=== Begin Enclosure ===

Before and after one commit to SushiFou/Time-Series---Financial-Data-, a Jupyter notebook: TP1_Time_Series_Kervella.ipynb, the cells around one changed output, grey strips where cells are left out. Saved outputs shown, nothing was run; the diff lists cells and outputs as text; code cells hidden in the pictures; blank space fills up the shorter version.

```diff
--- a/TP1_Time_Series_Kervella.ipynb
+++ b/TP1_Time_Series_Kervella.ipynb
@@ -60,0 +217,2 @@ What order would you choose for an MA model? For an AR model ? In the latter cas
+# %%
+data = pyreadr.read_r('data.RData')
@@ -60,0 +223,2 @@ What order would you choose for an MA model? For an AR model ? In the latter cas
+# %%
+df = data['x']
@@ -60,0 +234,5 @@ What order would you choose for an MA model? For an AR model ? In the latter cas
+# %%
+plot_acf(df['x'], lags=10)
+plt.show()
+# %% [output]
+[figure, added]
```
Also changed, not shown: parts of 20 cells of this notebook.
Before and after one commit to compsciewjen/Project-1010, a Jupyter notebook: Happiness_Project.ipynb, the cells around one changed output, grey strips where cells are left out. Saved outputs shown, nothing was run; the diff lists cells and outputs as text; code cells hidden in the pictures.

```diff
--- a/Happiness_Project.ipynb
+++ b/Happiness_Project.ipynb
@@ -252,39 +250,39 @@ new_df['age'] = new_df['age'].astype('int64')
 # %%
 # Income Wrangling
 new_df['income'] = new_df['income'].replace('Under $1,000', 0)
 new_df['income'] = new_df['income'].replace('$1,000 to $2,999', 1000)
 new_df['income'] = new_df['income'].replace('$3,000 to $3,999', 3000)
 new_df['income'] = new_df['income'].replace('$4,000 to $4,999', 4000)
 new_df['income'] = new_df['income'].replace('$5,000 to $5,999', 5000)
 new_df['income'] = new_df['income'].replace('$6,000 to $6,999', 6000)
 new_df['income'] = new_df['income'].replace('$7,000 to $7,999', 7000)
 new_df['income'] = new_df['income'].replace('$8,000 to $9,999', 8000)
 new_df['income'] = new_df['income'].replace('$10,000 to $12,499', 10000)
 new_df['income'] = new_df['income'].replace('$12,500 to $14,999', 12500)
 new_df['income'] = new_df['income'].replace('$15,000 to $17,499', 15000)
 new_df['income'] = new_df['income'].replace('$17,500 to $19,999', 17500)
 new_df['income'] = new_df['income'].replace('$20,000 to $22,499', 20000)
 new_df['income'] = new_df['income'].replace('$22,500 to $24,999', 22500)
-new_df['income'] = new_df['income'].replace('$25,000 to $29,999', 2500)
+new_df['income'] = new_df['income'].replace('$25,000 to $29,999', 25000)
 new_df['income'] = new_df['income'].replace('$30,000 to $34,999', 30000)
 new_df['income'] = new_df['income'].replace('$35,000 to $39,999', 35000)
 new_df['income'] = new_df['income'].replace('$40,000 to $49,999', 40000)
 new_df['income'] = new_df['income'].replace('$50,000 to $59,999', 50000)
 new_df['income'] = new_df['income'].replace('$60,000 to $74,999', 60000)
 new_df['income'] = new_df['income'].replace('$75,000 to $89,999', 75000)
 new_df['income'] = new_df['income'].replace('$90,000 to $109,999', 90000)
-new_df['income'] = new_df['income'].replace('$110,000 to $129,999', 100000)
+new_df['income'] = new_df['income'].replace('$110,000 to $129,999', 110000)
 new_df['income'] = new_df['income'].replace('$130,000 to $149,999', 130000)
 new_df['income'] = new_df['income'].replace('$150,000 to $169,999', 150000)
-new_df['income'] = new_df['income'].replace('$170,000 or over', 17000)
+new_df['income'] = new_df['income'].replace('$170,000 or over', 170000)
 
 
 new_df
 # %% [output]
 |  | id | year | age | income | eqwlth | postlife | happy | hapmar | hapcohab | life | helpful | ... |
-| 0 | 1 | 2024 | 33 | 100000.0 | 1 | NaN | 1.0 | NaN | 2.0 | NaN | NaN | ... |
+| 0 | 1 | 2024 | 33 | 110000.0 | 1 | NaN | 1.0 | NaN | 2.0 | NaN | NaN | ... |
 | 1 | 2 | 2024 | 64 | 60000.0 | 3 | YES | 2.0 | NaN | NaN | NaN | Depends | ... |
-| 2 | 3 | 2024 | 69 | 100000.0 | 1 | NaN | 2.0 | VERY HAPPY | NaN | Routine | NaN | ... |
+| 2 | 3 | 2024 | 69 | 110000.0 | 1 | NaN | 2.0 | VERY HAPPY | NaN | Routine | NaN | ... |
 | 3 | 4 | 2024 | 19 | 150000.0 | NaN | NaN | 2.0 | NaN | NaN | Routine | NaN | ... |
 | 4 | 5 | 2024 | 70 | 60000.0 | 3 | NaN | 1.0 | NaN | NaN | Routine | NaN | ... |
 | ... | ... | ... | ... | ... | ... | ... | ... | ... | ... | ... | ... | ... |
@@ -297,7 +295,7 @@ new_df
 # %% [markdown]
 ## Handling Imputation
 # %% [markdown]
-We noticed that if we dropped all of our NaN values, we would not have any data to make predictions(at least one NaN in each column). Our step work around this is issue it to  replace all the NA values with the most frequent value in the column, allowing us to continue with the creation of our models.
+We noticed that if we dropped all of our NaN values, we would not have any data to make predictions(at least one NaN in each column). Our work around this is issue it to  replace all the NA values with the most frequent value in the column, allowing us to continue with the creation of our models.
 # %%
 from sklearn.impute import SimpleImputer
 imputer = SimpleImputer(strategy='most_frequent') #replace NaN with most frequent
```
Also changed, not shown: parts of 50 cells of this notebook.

=== End Enclosure ===

* [TASK TO COMPLETE]: Please give the number of lines above that hold the word "over", and only that number.

* [TASK RESPONSE]: 2